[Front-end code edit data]
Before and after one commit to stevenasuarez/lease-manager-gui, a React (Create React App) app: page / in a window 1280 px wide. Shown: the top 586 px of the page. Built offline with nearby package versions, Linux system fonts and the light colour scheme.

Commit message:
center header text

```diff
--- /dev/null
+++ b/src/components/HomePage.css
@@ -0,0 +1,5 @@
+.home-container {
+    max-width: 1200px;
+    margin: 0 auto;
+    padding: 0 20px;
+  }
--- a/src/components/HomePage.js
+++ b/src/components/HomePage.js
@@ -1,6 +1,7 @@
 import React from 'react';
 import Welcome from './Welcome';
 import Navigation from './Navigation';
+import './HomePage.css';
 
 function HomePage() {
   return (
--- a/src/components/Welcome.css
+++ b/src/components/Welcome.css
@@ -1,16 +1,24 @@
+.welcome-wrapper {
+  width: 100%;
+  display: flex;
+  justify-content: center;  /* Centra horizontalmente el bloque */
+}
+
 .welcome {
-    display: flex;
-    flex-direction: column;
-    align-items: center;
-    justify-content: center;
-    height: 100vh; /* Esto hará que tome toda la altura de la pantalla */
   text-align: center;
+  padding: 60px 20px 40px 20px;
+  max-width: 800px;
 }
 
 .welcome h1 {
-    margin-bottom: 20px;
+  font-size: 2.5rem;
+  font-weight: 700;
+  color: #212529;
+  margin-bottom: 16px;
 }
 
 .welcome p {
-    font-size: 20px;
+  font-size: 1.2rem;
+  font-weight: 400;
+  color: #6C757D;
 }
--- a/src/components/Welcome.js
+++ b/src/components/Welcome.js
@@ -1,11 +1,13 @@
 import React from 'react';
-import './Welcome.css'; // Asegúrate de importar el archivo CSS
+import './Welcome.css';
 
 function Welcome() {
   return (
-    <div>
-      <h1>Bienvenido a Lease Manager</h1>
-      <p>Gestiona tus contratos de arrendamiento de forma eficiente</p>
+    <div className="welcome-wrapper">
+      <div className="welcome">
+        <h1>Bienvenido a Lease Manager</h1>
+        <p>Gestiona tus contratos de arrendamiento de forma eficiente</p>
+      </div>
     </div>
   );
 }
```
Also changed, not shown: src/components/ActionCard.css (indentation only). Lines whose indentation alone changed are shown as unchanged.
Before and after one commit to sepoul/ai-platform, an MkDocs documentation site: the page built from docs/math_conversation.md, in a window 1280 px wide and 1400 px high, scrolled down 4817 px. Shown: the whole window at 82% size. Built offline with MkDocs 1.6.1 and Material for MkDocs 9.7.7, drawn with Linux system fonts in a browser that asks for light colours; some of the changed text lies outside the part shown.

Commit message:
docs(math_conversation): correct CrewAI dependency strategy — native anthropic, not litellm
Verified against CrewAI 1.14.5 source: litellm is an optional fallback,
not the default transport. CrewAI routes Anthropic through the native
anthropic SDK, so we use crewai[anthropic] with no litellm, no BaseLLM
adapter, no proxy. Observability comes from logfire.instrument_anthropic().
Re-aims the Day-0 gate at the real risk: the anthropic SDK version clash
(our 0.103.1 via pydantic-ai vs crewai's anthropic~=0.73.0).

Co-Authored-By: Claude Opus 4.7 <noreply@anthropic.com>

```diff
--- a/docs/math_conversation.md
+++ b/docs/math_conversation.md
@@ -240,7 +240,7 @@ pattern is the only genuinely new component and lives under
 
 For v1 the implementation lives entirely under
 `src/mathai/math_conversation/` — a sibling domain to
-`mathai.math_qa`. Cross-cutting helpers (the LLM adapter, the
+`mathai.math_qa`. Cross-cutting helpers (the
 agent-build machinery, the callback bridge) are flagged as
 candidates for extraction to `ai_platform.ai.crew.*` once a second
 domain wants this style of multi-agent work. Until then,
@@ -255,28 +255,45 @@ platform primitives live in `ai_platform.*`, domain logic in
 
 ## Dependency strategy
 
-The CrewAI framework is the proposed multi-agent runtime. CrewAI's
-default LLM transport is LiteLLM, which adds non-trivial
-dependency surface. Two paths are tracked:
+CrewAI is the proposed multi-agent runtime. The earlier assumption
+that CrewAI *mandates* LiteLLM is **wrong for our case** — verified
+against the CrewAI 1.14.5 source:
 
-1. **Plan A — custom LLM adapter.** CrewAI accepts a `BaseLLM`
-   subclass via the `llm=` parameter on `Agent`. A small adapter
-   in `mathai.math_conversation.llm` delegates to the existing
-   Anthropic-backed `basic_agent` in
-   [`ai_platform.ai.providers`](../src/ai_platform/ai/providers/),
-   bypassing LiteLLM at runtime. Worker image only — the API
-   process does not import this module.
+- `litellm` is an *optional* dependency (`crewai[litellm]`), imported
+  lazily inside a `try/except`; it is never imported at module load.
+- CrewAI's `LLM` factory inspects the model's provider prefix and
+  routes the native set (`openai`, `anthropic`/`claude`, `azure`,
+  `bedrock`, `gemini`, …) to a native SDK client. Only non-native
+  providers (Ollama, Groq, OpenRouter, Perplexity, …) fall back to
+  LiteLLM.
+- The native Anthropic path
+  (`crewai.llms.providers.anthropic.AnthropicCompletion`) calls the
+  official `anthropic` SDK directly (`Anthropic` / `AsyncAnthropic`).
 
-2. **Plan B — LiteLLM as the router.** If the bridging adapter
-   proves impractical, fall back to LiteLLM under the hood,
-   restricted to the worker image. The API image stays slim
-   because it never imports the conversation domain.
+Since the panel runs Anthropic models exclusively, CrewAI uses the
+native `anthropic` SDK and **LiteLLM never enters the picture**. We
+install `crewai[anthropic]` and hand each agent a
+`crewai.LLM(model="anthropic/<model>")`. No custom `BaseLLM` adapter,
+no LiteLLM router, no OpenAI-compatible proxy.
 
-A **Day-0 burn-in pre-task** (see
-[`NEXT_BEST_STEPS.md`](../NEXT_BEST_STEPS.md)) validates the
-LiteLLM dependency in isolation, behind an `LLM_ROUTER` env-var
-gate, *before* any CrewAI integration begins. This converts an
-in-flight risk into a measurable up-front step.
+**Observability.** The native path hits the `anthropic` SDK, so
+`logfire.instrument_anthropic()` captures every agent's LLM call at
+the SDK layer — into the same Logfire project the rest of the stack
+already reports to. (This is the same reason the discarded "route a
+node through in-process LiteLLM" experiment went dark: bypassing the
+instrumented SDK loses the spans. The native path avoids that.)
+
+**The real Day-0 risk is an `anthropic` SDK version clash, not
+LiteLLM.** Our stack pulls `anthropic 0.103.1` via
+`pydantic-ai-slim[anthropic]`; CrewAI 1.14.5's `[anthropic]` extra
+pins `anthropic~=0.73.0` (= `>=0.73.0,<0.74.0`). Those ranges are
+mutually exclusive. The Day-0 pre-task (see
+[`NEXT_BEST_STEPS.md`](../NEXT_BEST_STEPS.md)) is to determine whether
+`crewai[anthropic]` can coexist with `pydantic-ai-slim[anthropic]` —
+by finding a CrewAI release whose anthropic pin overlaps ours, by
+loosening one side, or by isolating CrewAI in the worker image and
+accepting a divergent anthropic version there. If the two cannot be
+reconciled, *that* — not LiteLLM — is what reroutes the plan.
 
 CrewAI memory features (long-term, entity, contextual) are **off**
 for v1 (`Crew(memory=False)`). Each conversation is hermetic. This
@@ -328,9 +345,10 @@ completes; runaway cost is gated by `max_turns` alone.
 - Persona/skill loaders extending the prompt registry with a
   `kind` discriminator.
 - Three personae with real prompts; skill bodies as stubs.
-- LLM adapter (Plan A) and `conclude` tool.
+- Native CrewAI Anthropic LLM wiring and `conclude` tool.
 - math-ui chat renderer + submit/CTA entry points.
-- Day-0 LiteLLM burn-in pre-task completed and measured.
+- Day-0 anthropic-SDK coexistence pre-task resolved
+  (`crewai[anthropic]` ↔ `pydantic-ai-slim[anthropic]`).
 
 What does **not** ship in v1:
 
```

PROBLEM REQUIREMENTS
Go through the entries above and copy each line with "size" in it.

WRITTEN REPLY
+  font-size: 2.5rem;
-    font-size: 20px;
+  font-size: 1.2rem;
Before and after one commit to sepoul/ai-platform, an MkDocs documentation site: the page built from docs/math_conversation.md, in a window 1280 px wide and 1400 px high, scrolled down 4817 px. Shown: the whole window at 82% size. Built offline with MkDocs 1.6.1 and Material for MkDocs 9.7.7, drawn with Linux system fonts in a browser that asks for light colours; some of the changed text lies outside the part shown.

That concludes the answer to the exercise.